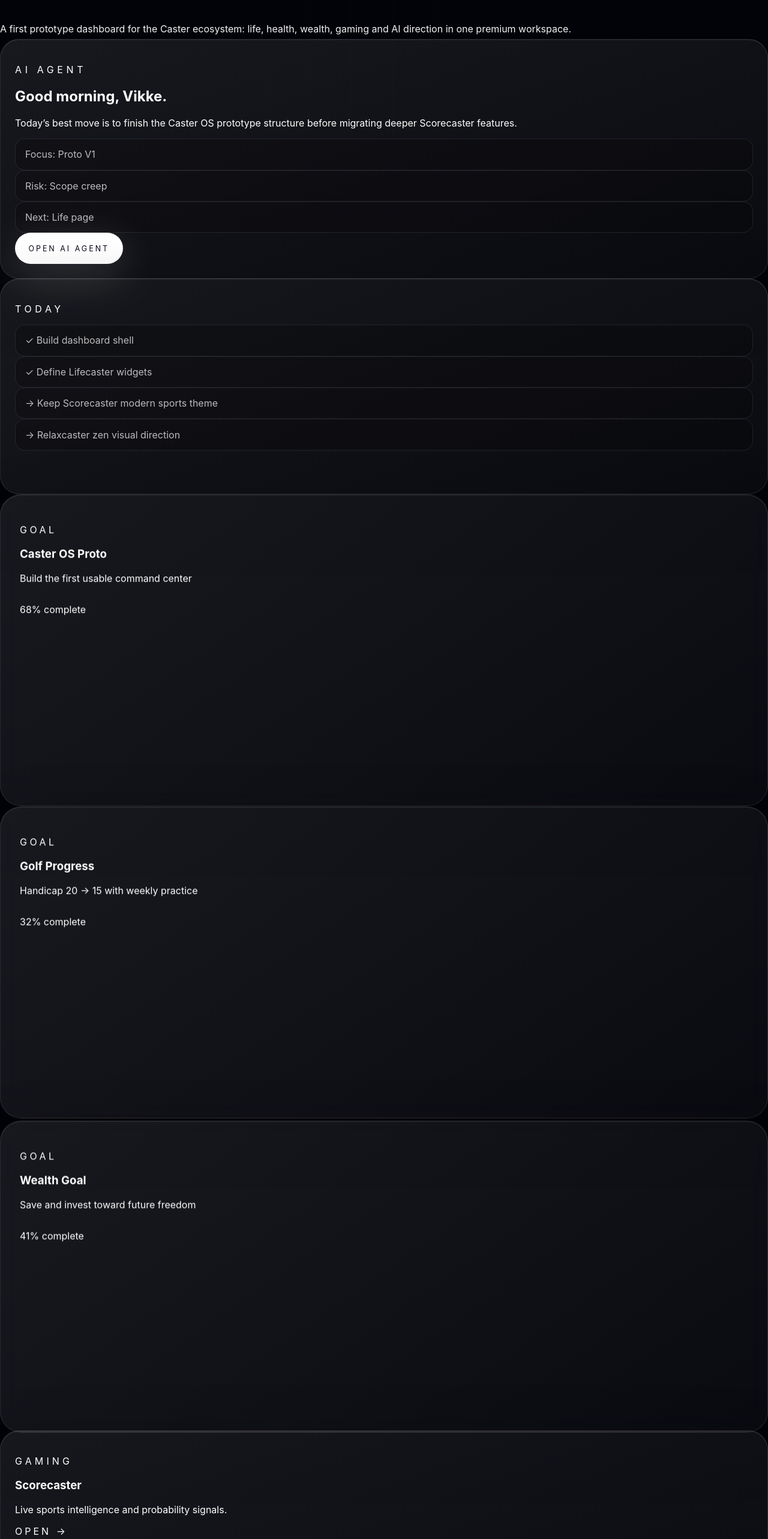
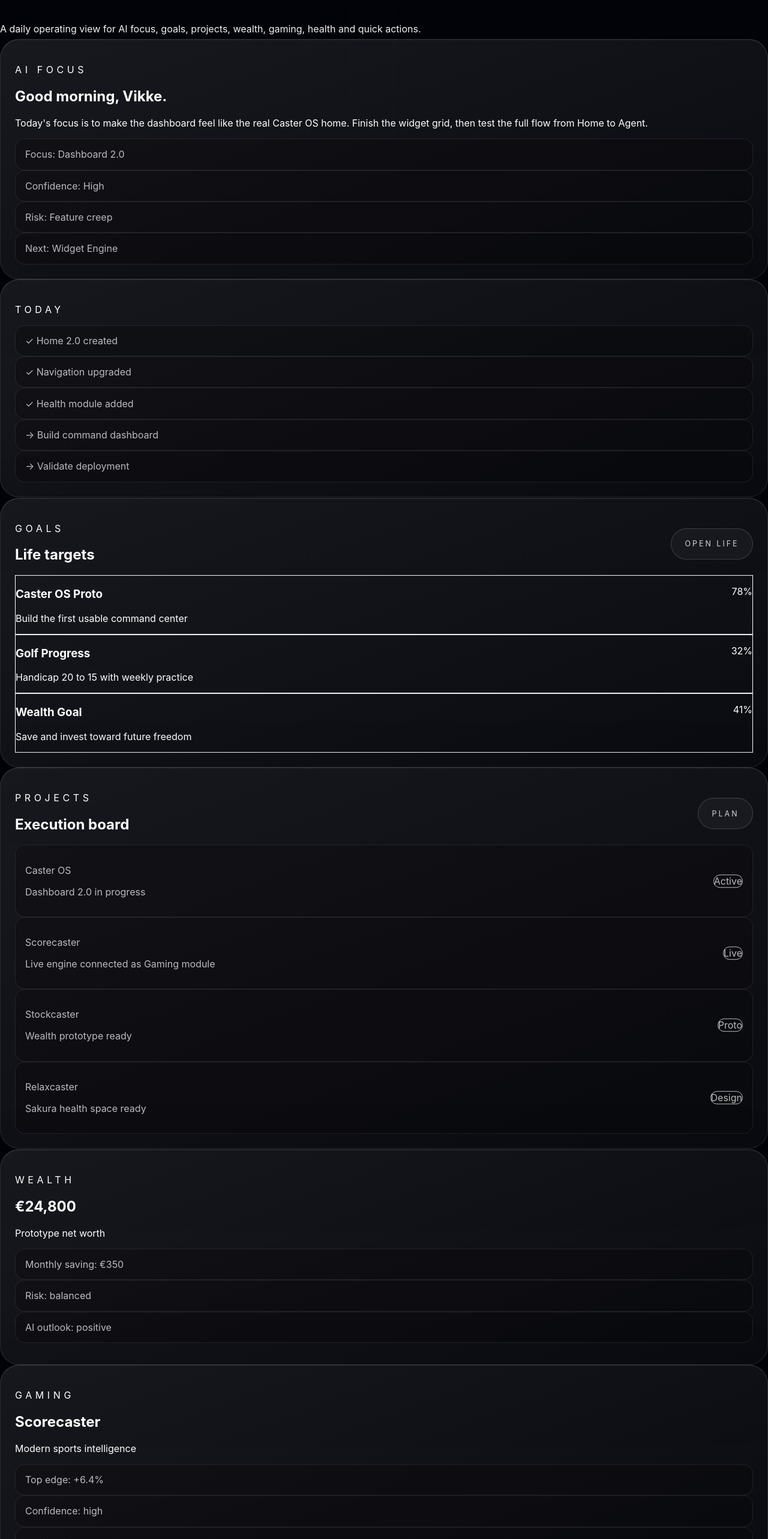
Before and after one commit to vv-glitchhub/Caster-hub, a Next.js app: page /dashboard in a window 1280 px wide. Shown: the part 234-2800 px from the top of the page at 60% size. Built offline with nearby package versions, Linux system fonts and the light colour scheme.

Commit message:
Upgrade dashboard to command center

```diff
--- a/app/dashboard/page.tsx
+++ b/app/dashboard/page.tsx
@@ -1,78 +1,178 @@
-const modules = [
-  ['Gaming', 'Scorecaster', '/gaming/scorecaster', 'Live sports intelligence and probability signals.'],
-  ['Wealth', 'Stockcaster', '/wealth/stockcaster', 'Portfolio, market signals and long-term wealth decisions.'],
-  ['Health', 'Relaxcaster', '/health/relaxcaster', 'Zen clarity, recovery and impulse control.'],
-  ['Life', 'Lifecaster', '/life', 'Personal goals, projects and daily direction.'],
+const goals = [
+  ['Caster OS Proto', 'Build the first usable command center', '78%'],
+  ['Golf Progress', 'Handicap 20 to 15 with weekly practice', '32%'],
+  ['Wealth Goal', 'Save and invest toward future freedom', '41%'],
 ]
 
-const goals = [
-  ['Caster OS Proto', 'Build the first usable command center', '68%'],
-  ['Golf Progress', 'Handicap 20 → 15 with weekly practice', '32%'],
-  ['Wealth Goal', 'Save and invest toward future freedom', '41%'],
+const projects = [
+  ['Caster OS', 'Dashboard 2.0 in progress', 'Active'],
+  ['Scorecaster', 'Live engine connected as Gaming module', 'Live'],
+  ['Stockcaster', 'Wealth prototype ready', 'Proto'],
+  ['Relaxcaster', 'Sakura health space ready', 'Design'],
+]
+
+const actions = [
+  ['Open Agent', '/agent'],
+  ['Open Life', '/life'],
+  ['Open Wealth', '/wealth/stockcaster'],
+  ['Open Gaming', '/gaming/scorecaster'],
+  ['Open Health', '/health/relaxcaster'],
+]
+
+const agentFeed = [
+  'Finish Dashboard 2.0 before adding real APIs.',
+  'Keep the prototype visual and easy to understand.',
+  'Next technical step: widget engine and shared state.',
+  'Do not add Supabase until the UX direction feels right.',
 ]
 
 export default function DashboardPage() {
   return (
     <main className="min-h-screen overflow-hidden bg-[#03040a] px-6 py-28 text-white">
-      <div className="absolute inset-0 bg-[radial-gradient(circle_at_72%_12%,rgba(96,165,250,0.24),transparent_34%),radial-gradient(circle_at_18%_76%,rgba(220,38,38,0.16),transparent_30%),linear-gradient(180deg,#03040a,#070814_55%,#020207)]" />
+      <div className="absolute inset-0 bg-[radial-gradient(circle_at_72%_12%,rgba(96,165,250,0.26),transparent_34%),radial-gradient(circle_at_18%_76%,rgba(220,38,38,0.16),transparent_30%),linear-gradient(180deg,#03040a,#070814_55%,#020207)]" />
       <div className="grid-overlay" />
 
       <div className="relative z-10 mx-auto max-w-7xl">
-        <p className="section-label">Caster OS Proto V1</p>
-        <h1 className="section-title">Your life command center.</h1>
+        <p className="section-label">Caster OS Dashboard 2.0</p>
+        <h1 className="section-title">Command center for the day.</h1>
         <p className="mt-7 max-w-3xl text-lg leading-8 text-white/60">
-          A first prototype dashboard for the Caster ecosystem: life, health, wealth, gaming and AI direction in one premium workspace.
+          A daily operating view for AI focus, goals, projects, wealth, gaming, health and quick actions.
         </p>
 
-        <section className="mt-14 grid gap-6 lg:grid-cols-[1.1fr_0.9fr]">
+        <section className="mt-14 grid gap-6 lg:grid-cols-[1.25fr_0.75fr]">
           <div className="dashboard-preview min-h-0">
-            <p className="text-xs uppercase tracking-[0.35em] text-blue-200/70">AI Agent</p>
-            <h2 className="mt-5 text-4xl font-semibold tracking-tight">Good morning, Vikke.</h2>
-            <p className="mt-5 text-lg leading-8 text-white/62">
-              Today’s best move is to finish the Caster OS prototype structure before migrating deeper Scorecaster features.
+            <p className="text-xs uppercase tracking-[0.35em] text-blue-200/70">AI Focus</p>
+            <h2 className="mt-5 text-5xl font-semibold tracking-tight">Good morning, Vikke.</h2>
+            <p className="mt-5 max-w-3xl text-lg leading-8 text-white/62">
+              Today's focus is to make the dashboard feel like the real Caster OS home. Finish the widget grid, then test the full flow from Home to Agent.
             </p>
-            <div className="mt-8 grid gap-3 md:grid-cols-3">
-              <div className="preview-row">Focus: Proto V1</div>
-              <div className="preview-row">Risk: Scope creep</div>
-              <div className="preview-row">Next: Life page</div>
+            <div className="mt-8 grid gap-3 md:grid-cols-4">
+              <div className="preview-row">Focus: Dashboard 2.0</div>
+              <div className="preview-row">Confidence: High</div>
+              <div className="preview-row">Risk: Feature creep</div>
+              <div className="preview-row">Next: Widget Engine</div>
             </div>
-            <a className="primary-button mt-8" href="/agent">Open AI Agent</a>
           </div>
 
           <div className="dashboard-preview min-h-0">
             <p className="text-xs uppercase tracking-[0.35em] text-blue-200/70">Today</p>
             <div className="mt-6 space-y-3">
-              <div className="preview-row">✓ Build dashboard shell</div>
-              <div className="preview-row">✓ Define Lifecaster widgets</div>
-              <div className="preview-row">→ Keep Scorecaster modern sports theme</div>
-              <div className="preview-row">→ Relaxcaster zen visual direction</div>
+              <div className="preview-row">✓ Home 2.0 created</div>
+              <div className="preview-row">✓ Navigation upgraded</div>
+              <div className="preview-row">✓ Health module added</div>
+              <div className="preview-row">→ Build command dashboard</div>
+              <div className="preview-row">→ Validate deployment</div>
             </div>
           </div>
         </section>
 
-        <section className="mt-8 grid gap-5 md:grid-cols-3">
-          {goals.map(([title, text, progress]) => (
-            <div key={title} className="app-card min-h-0">
-              <p className="text-sm uppercase tracking-[0.28em] text-white/45">Goal</p>
-              <h3 className="mt-5 text-3xl font-semibold">{title}</h3>
-              <p className="mt-4 text-white/60">{text}</p>
-              <div className="mt-8 h-2 overflow-hidden rounded-full bg-white/10">
-                <div className="h-full rounded-full bg-white/80" style={{ width: progress }} />
+        <section className="mt-8 grid gap-6 lg:grid-cols-2">
+          <div className="dashboard-preview min-h-0">
+            <div className="flex items-center justify-between gap-4">
+              <div>
+                <p className="text-xs uppercase tracking-[0.35em] text-blue-200/70">Goals</p>
+                <h2 className="mt-4 text-3xl font-semibold">Life targets</h2>
               </div>
-              <p className="mt-3 text-sm text-white/45">{progress} complete</p>
+              <a className="secondary-button" href="/life">Open Life</a>
             </div>
-          ))}
+            <div className="mt-8 space-y-5">
+              {goals.map(([title, text, progress]) => (
+                <div key={title} className="rounded-3xl border border-white/10 bg-white/[0.045] p-5">
+                  <div className="flex items-start justify-between gap-4">
+                    <div>
+                      <h3 className="text-xl font-semibold">{title}</h3>
+                      <p className="mt-2 text-sm leading-6 text-white/52">{text}</p>
+                    </div>
+                    <p className="text-sm text-white/45">{progress}</p>
+                  </div>
+                  <div className="mt-5 h-2 overflow-hidden rounded-full bg-white/10">
+                    <div className="h-full rounded-full bg-white/80" style={{ width: progress }} />
+                  </div>
+                </div>
+              ))}
+            </div>
+          </div>
+
+          <div className="dashboard-preview min-h-0">
+            <div className="flex items-center justify-between gap-4">
+              <div>
+                <p className="text-xs uppercase tracking-[0.35em] text-blue-200/70">Projects</p>
+                <h2 className="mt-4 text-3xl font-semibold">Execution board</h2>
+              </div>
+              <a className="secondary-button" href="/life">Plan</a>
+            </div>
+            <div className="mt-8 grid gap-3">
+              {projects.map(([name, detail, status]) => (
+                <div key={name} className="preview-row flex items-center justify-between gap-4">
+                  <div>
+                    <p className="font-semibold text-white">{name}</p>
+                    <p className="mt-1 text-sm text-white/45">{detail}</p>
+                  </div>
+                  <span className="rounded-full border border-white/10 bg-white/[0.06] px-3 py-1 text-xs text-white/65">{status}</span>
+                </div>
+              ))}
+            </div>
+          </div>
         </section>
 
-        <section className="mt-8 grid gap-5 md:grid-cols-2 lg:grid-cols-4">
-          {modules.map(([category, name, href, description]) => (
-            <a key={name} href={href} className="dashboard-preview min-h-0 transition hover:-translate-y-2 hover:border-blue-200/40">
-              <p className="text-xs uppercase tracking-[0.32em] text-blue-200/70">{category}</p>
-              <h3 className="mt-5 text-3xl font-semibold">{name}</h3>
-              <p className="mt-4 min-h-20 text-sm leading-6 text-white/58">{description}</p>
-              <p className="mt-8 text-sm uppercase tracking-[0.25em] text-white/70">Open →</p>
-            </a>
-          ))}
+        <section className="mt-8 grid gap-6 lg:grid-cols-3">
+          <a href="/wealth/stockcaster" className="dashboard-preview min-h-0 transition hover:-translate-y-2 hover:border-yellow-200/40">
+            <p className="text-xs uppercase tracking-[0.35em] text-yellow-200/70">Wealth</p>
+            <h2 className="mt-5 text-4xl font-semibold">€24,800</h2>
+            <p className="mt-3 text-white/50">Prototype net worth</p>
+            <div className="mt-8 space-y-3">
+              <div className="preview-row">Monthly saving: €350</div>
+              <div className="preview-row">Risk: balanced</div>
+              <div className="preview-row">AI outlook: positive</div>
+            </div>
+          </a>
+
+          <a href="/gaming/scorecaster" className="dashboard-preview min-h-0 transition hover:-translate-y-2 hover:border-emerald-200/40">
+            <p className="text-xs uppercase tracking-[0.35em] text-emerald-200/70">Gaming</p>
+            <h2 className="mt-5 text-4xl font-semibold">Scorecaster</h2>
+            <p className="mt-3 text-white/50">Modern sports intelligence</p>
+            <div className="mt-8 space-y-3">
+              <div className="preview-row">Top edge: +6.4%</div>
+              <div className="preview-row">Confidence: high</div>
+              <div className="preview-row">Engine: live portal</div>
+            </div>
+          </a>
+
+          <a href="/health/relaxcaster" className="dashboard-preview min-h-0 transition hover:-translate-y-2 hover:border-pink-200/40">
+            <p className="text-xs uppercase tracking-[0.35em] text-pink-200/70">Health</p>
+            <h2 className="mt-5 text-4xl font-semibold">78%</h2>
+            <p className="mt-3 text-white/50">Energy and recovery state</p>
+            <div className="mt-8 space-y-3">
+              <div className="preview-row">Recovery: good</div>
+              <div className="preview-row">Stress: low</div>
+              <div className="preview-row">Suggestion: short reset</div>
+            </div>
+          </a>
+        </section>
+
+        <section className="mt-8 grid gap-6 lg:grid-cols-[0.9fr_1.1fr]">
+          <div className="dashboard-preview min-h-0">
+            <p className="text-xs uppercase tracking-[0.35em] text-blue-200/70">Agent Feed</p>
+            <h2 className="mt-5 text-3xl font-semibold">Caster recommendations</h2>
+            <div className="mt-8 space-y-3">
+              {agentFeed.map((item) => (
+                <div key={item} className="preview-row">{item}</div>
+              ))}
+            </div>
+          </div>
+
+          <div className="dashboard-preview min-h-0">
+            <p className="text-xs uppercase tracking-[0.35em] text-blue-200/70">Quick Actions</p>
+            <h2 className="mt-5 text-3xl font-semibold">Move through the OS</h2>
+            <div className="mt-8 grid gap-3 md:grid-cols-2 lg:grid-cols-3">
+              {actions.map(([label, href]) => (
+                <a key={label} href={href} className="preview-row text-center transition hover:border-blue-200/40 hover:bg-white/[0.08]">
+                  {label}
+                </a>
+              ))}
+            </div>
+            <a className="primary-button mt-8" href="/agent">Ask Caster AI</a>
+          </div>
         </section>
       </div>
     </main>
```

» **Work task**
The answer should be a single number: how many lines in the records contain "Build".

» **Solution**
4